● **DATA SECTION**
▬▬▬▬▬▬
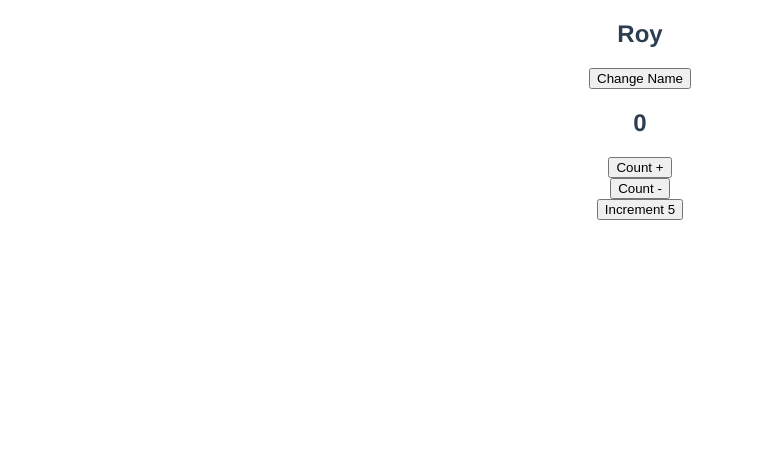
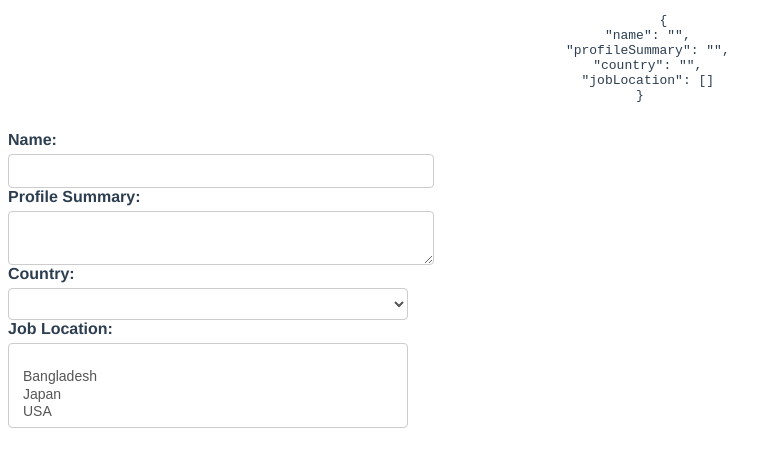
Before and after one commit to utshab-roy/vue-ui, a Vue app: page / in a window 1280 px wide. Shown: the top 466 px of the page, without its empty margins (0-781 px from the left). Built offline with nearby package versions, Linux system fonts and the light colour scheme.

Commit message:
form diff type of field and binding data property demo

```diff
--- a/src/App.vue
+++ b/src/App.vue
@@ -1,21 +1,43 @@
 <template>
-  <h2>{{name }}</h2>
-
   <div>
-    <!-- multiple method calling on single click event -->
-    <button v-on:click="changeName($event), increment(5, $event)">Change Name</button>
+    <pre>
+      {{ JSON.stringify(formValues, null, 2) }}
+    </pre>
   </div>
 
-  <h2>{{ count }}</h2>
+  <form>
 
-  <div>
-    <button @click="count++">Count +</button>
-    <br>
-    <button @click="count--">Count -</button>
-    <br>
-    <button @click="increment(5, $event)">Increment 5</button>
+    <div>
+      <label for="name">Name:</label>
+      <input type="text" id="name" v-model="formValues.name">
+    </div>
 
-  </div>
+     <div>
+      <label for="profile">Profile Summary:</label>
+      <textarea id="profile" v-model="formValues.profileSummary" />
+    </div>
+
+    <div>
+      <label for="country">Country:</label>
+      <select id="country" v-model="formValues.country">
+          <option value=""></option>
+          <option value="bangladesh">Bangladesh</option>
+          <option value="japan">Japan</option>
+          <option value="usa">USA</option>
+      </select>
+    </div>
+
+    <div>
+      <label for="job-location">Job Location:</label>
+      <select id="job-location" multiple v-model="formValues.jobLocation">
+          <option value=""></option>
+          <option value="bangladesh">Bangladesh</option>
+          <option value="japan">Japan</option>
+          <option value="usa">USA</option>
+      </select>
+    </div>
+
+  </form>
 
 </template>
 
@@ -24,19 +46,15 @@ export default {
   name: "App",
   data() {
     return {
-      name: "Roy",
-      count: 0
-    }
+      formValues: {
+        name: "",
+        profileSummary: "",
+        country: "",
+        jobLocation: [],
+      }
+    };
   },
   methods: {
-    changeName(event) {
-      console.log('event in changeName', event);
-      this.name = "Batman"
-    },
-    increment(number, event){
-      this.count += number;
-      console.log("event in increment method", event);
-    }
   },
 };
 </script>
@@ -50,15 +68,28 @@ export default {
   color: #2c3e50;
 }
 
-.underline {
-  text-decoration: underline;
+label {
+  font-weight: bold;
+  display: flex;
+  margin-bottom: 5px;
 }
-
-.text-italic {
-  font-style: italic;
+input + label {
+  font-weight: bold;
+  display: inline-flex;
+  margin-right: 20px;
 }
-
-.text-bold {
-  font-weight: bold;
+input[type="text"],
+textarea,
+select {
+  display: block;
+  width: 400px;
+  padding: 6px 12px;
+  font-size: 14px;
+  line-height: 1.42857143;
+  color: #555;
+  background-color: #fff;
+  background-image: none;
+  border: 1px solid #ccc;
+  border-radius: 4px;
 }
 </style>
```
▬▬▬▬▬▬
● **ASSIGNMENT**
Every line in the data that holds the string "country" should be copied.

● **SOLUTION**
+      <label for="country">Country:</label>
+      <select id="country" v-model="formValues.country">
+        country: "",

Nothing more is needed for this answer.